Centenary of the birth of Aimé Barelli
Aimé Barelli, born on 1 May 1917 in Loda (Lantosque, Alpes-Maritimes), was a conductor, composer, singer and jazz trumpeter. From 1940 to 1945, he was at the forefront of the French scene, with a fascinating technique and dexterity in scaling the treble range. He was also known for his dynamism and for the elegance of his phrasing. He rubbed shoulders and played with some of the greatest names in jazz, including Louis Armstrong, Frank Sinatra, Sammy Davis Jr., Marlene Dietrich, Arthur Briggs, Nat King Cole, Henri Contet (Edith Piaf’s lyricist) and Django Reinhardt to name but a few. Artists such as Claude François and André Ceccarelli made their debut in his orchestra.
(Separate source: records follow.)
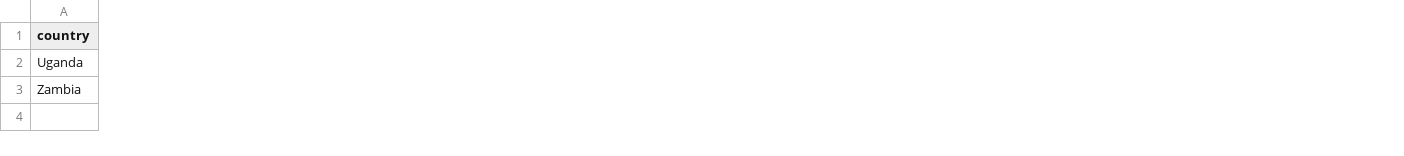
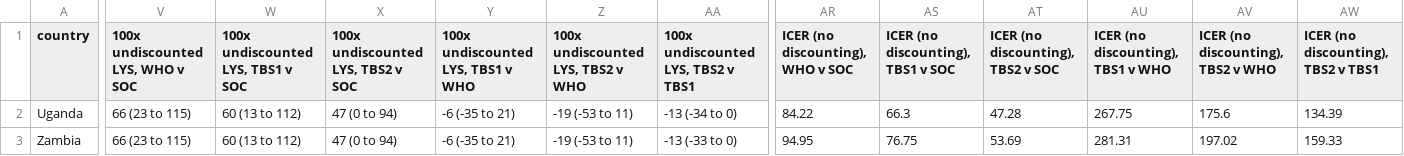
Before and after one commit to petedodd/TBSsam, a CSV file: data/ICERtable.csv, drawn as a sheet; only a part is shown, gaps mark what is left out; the diff covers the shown part only; the diff names each change by its address in the sheet, - before the commit and + after, or states it on an @@ line.

Commit message:
including undiscounted LYS & corresponding ICERS

```diff
--- a/data/ICERtable.csv
+++ b/data/ICERtable.csv
+column V (100x undiscounted LYS, WHO v SOC), rows 2-3: 66 (23 to 115) | 66 (23 to 115)
+column W, rows 1-3: 100x undiscounted LYS, TBS1 v SOC | 60 (13 to 112) | 60 (13 to 112)
+column X, rows 1-3: 100x undiscounted LYS, TBS2 v SOC | 47 (0 to 94) | 47 (0 to 94)
+column Y, rows 1-3: 100x undiscounted LYS, TBS1 v WHO | -6 (-35 to 21) | -6 (-35 to 21)
+column Z, rows 1-3: 100x undiscounted LYS, TBS2 v WHO | -19 (-53 to 11) | -19 (-53 to 11)
+column AA, rows 1-3: 100x undiscounted LYS, TBS2 v TBS1 | -13 (-34 to 0) | -13 (-33 to 0)
+column AR (ICER (no discounting), WHO v SOC), rows 2-3: 84.22 | 94.95
+column AS, rows 1-3: ICER (no discounting), TBS1 v SOC | 66.3 | 76.75
+column AT, rows 1-3: ICER (no discounting), TBS2 v SOC | 47.28 | 53.69
+column AU, rows 1-3: ICER (no discounting), TBS1 v WHO | 267.75 | 281.31
+column AV, rows 1-3: ICER (no discounting), TBS2 v WHO | 175.6 | 197.02
+column AW, rows 1-3: ICER (no discounting), TBS2 v TBS1 | 134.39 | 159.33
```
Also changed, not shown: 44 edited cells elsewhere in this file, 3 other files.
In 1949, he moved to Monaco and, for more than 25 years, he led the ensembles at the Cabaret and Sporting Club, where he presented some of the Principality’s leading events (the Red Cross Gala, Rose Ball, etc.). He went on to open the new Olympia, under the direction of Bruno Coquatrix, in 1954, where Gilbert Bécaud began his career.